It can be hard to tell cheap cards from expensive ones, Which? says
Which? said the 14 different methods used by lenders to calculate interest charges make it hard for consumers to tell which credit card is cheapest.
The consumer group called for a single method of calculation to be adopted.
"It's ludicrous that a card with a lower interest rate can cost more than one with a higher rate," Martin Coles, editor of Which? magazine, said.
As an example of the confusing picture facing consumers, Which? calculated it was possible for someone borrowing on a credit card charging a rate of 11.8% to pay more in interest than through a card charging 13.9%.
Last year, the industry started incorporating a so-called "honesty box" in their credit card statements which outline the costs of the loan and any additional charges.
On Thursday, the Office of Fair Trading (OFT) announced that it is to investigate the fees charged by Mastercard to retailers.
The OFT says that interchange fees - the fee charged between banks for processing a card transaction - are too high.
The fees, it said, meant that consumers ultimately paid more for goods.

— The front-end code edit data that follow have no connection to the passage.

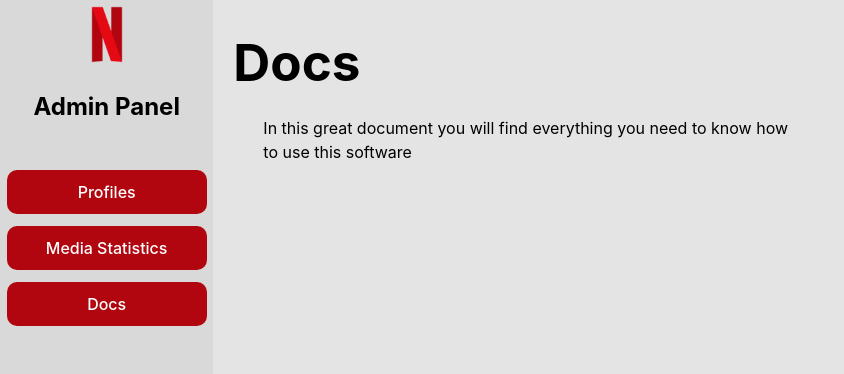
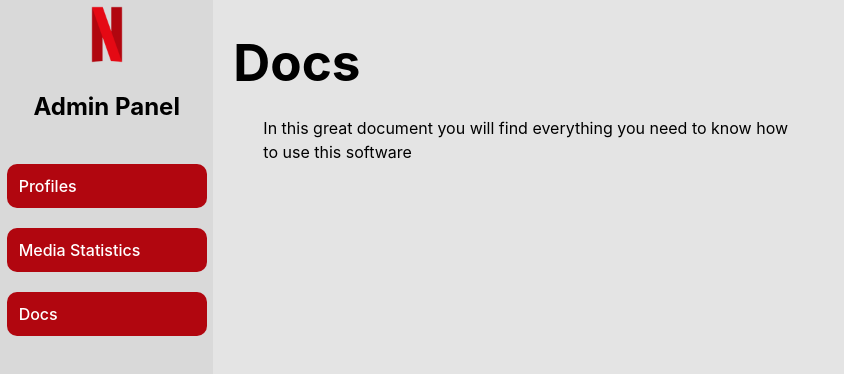
Before and after one commit to 2560p/data-front, a React (Vite) app: page /docs in a window 1280 px wide. Shown: the top 374 px of the page, without its empty margins (0-844 px from the left). Built offline with nearby package versions, Linux system fonts and the light colour scheme.

Commit message:
Added NavBar component

```diff
--- a/src/App.tsx
+++ b/src/App.tsx
@@ -3,7 +3,7 @@
 import Login from './pages/login/Login';
 import SignUp from './pages/register/SignUp';
 import ResetPassword from './pages/resetPass/ResetPassword';
-import Docs from './pages/adminpanel-docs/Docs';
+import Docs from './pages/docs/Docs';
 
 function App() {
   return (
--- /dev/null
+++ b/src/components/NavBar.css
@@ -0,0 +1,27 @@
+.navBar {
+  grid-column: 1/2;
+  background-color: #D9D9D9;
+  display: flex;
+  align-items: center;
+  flex-direction: column;
+  min-height: 100vh;
+}
+
+.navButtons {
+  display: flex;
+  flex-direction: column;
+  margin-top: 20px;
+  background-color: #B1060F;
+  color: white;
+  padding: 12px;
+  border: none;
+  border-radius: 10px;
+  cursor: pointer;
+  text-align: center;
+  width: 200px;
+
+}
+
+.navButtons:hover {
+  background-color: #6a060b;
+}
--- /dev/null
+++ b/src/components/NavBar.tsx
@@ -0,0 +1,26 @@
+import React from "react";
+import { Link } from "react-router-dom";
+import NetflixLogo from "./NetflixLogo";
+import "./NavBar.css";
+
+function NavBar() {
+  return (
+    <div className="navBar">
+      <NetflixLogo />
+      <h2>Admin Panel</h2>
+      <div>
+        <Link to="/profiles">
+          <button  className="navButtons">Profiles</button>
+        </Link>
+        <Link to="/media-statistics">
+          <button  className="navButtons">Media Statistics</button>
+        </Link>
+        <Link to="/docs">
+          <button  className="navButtons">Docs</button>
+        </Link>
+      </div>
+    </div>
+  );
+}
+
+export default NavBar;
--- a/src/pages/adminpanel-docs/Docs.tsx
+++ b/src/pages/docs/Docs.tsx
@@ -1,21 +1,13 @@
 import React from "react";
 import "./Docs.css";
-import NetflixLogo from "../../components/NetflixLogo";
+import NavBar from "../../components/NavBar";
 
 
 
 const Docs = () => {
     return (
         <div className="gridBody">
-            <div className="navBar">
-                <NetflixLogo />
-                <h2>Admin Panel</h2>
-                <div className="navButtons">
-                    <button>Profiles</button>
-                    <button>Media Statistics</button>
-                    <button>Docs</button>
-                </div>
-            </div>
+            <NavBar />
             <div className="header">
                 <header>
                     <h1>Docs</h1>
```
Also changed, not shown: src/pages/docs/Docs.css (renamed from src/pages/adminpanel-docs/Docs.css).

The OFT announced a similiar investigation into Visa's interchange fee last October.